Too many American veterans face a new enemy, encountered months or many years after leaving active duty: sleeplessness.
David Bass, a US Army officer who served for 20 years, describes how insomnia can begin for soldiers.
'In the combat zone, sleeping is extremely difficult. You're adrenalized all the time.'
“In the combat zone,” Bass says, “sleeping is extremely difficult. You’re adrenalized all the time, under tremendous pressure all the time to accomplish the mission. So you’re operating on extreme lack of sleep. My experience in Iraq was that medical personnel gave us Ambien. I personally became addicted to Ambien so I could sleep. Some of my friends who were also officers were also using it when we were there.”
But Ambien-induced sleep is different from regular sleep. “[Ambien] has some side effects,” said Bass. (Ambien is notorious for these known side effects). “I’ve seen people sleepwalking. That’s not a good thing to do in a combat zone—doing things and having no memory of it.”
Even without those side effects, there’s still the problem of Ambien addiction once a soldier leaves the combat zone and return home. Soldiers who in the combat zone had Ambien-induced sleep – and had been readily supplied it by medical personnel there to ensure some means of getting rest — find their supply cut off, said Bass. Many turn to what’s available: unlimited quantities of alcohol. After deployment, “those of us dependent on Ambien used alcohol instead,” he said.
Even as he was dealing with his Ambien addiction, Bass recalls, he was also experiencing PTSD symptoms. “Paranoia and hypervigilance are two of the most common markers of PTSD,” he said. “I had nightmares. All these things lead to insomnia.”
According to the US Department of Veterans Affairs, “Insomnia is reported to occur in 90-100% of Vietnam-era Veterans with PTSD. Insomnia was also the most commonly reported PTSD symptom in a survey of Veterans from Afghanistan and Iraq.”
Sleep problems aren’t just a symptom of PTSD; they’re a hallmark of the disorder.
“One of the reasons [we’re] so adamantly working for medical marijuana was that we discovered it was the answer to insomnia,” Bass said, referring to himself and his veteran friends who were experiencing sleeplessness. “[We] were able to use it to have very peaceful and restful sleep. I realized I didn’t need Ambien and didn’t need to drink myself to sleep.”
Cannabis Can Require Trial and Error
Roger Martin, an Army veteran and the executive director of the advocacy organization, Grow for Vets, had experiences similar to Bass. Dealing with chronic pain and severe insomnia, Veterans Administration doctors prescribed him a cornucopia of drugs — including Ambien and opioids. After years of medicating with prescription drugs, he saw the writing on the wall. And, he knew it wouldn’t end well.

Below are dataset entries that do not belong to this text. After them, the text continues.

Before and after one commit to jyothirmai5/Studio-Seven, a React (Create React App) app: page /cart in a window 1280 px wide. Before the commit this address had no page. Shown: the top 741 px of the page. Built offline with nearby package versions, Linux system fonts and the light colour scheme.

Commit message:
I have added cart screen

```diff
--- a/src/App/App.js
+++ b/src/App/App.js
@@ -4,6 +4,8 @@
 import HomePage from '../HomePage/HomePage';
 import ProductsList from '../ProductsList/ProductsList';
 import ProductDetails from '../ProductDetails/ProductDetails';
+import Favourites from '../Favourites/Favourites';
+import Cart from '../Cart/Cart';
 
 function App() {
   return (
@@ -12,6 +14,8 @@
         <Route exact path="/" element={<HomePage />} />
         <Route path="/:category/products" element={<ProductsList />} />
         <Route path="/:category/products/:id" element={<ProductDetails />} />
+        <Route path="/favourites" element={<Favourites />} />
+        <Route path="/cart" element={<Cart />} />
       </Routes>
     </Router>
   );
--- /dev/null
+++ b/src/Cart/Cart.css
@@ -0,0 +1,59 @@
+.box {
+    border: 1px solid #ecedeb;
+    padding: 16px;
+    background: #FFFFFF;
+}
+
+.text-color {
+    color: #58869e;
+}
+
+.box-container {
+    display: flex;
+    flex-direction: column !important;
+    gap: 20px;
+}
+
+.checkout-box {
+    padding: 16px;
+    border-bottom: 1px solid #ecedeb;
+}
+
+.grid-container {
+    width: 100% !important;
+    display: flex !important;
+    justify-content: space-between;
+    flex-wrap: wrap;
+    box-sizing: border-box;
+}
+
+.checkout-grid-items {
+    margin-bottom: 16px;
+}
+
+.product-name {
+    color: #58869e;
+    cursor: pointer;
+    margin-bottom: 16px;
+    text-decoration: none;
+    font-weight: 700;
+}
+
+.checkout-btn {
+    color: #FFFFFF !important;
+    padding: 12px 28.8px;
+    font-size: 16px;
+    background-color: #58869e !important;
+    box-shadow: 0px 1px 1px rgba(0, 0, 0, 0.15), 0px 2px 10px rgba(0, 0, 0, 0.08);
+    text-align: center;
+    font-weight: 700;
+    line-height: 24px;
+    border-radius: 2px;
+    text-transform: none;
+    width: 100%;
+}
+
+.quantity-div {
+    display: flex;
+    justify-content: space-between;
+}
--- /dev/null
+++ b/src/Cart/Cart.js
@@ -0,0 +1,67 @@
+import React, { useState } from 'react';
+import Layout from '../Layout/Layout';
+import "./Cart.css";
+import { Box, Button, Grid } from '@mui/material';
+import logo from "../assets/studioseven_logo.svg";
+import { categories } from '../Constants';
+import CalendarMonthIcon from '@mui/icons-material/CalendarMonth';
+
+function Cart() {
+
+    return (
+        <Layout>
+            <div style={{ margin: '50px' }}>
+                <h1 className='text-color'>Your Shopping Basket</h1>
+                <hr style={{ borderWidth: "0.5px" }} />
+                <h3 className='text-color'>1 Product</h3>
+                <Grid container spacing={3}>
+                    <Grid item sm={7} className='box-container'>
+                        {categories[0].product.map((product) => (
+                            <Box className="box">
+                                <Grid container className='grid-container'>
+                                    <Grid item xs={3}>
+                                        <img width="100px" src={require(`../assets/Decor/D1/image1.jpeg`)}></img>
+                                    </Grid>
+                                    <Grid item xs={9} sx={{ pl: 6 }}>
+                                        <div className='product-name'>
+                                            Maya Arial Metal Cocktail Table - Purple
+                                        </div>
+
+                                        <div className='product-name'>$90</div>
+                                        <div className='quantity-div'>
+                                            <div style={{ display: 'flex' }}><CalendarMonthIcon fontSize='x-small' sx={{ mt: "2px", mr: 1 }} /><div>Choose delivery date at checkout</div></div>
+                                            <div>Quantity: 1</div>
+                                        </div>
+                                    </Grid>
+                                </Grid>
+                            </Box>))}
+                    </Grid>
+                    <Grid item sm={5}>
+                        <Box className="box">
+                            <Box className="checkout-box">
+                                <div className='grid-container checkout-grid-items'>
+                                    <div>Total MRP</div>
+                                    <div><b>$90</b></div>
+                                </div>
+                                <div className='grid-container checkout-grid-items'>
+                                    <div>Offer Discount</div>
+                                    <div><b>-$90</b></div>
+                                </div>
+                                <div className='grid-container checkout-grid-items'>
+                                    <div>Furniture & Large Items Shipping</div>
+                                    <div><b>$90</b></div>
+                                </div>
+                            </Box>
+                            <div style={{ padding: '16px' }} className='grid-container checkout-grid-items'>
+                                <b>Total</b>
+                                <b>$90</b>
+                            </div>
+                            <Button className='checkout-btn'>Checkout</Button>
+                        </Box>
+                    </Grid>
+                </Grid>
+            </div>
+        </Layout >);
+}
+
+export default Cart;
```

For Martin, who worked in law enforcement after he served, cannabis wasn’t a drug thought he’d ever consider. However, after doing research and at the suggestion of his doctor, he decided to give it a try. Martin’s initial foray into cannabis wasn’t exactly successful. Having never tried cannabis, he had no idea what to expect. Following advice from a budtender, he started with edibles. And, as he recounts:
“I had no idea how long to wait for edibles to take effect. I waited 20 minutes, nothing happened. So I took some more. Another 20 minutes, still nothing. I took some more. Than pow! It all hit at once, and I didn’t know what hit me.”
Martin, who shares his story in the most recent installment of Eyes Wide Open: A Podcast About Cannabis and Insomnia, says despite his miscalculation, he was so determined to get off of prescription drugs, he tried cannabis a couple of more times before getting it right.
Now, he says — his moderate dose of 10 to 15 mgs — works great. But, he urges others to heed his advice. “Start low, and go slow.”
Jeremy Kossen contributed to this report.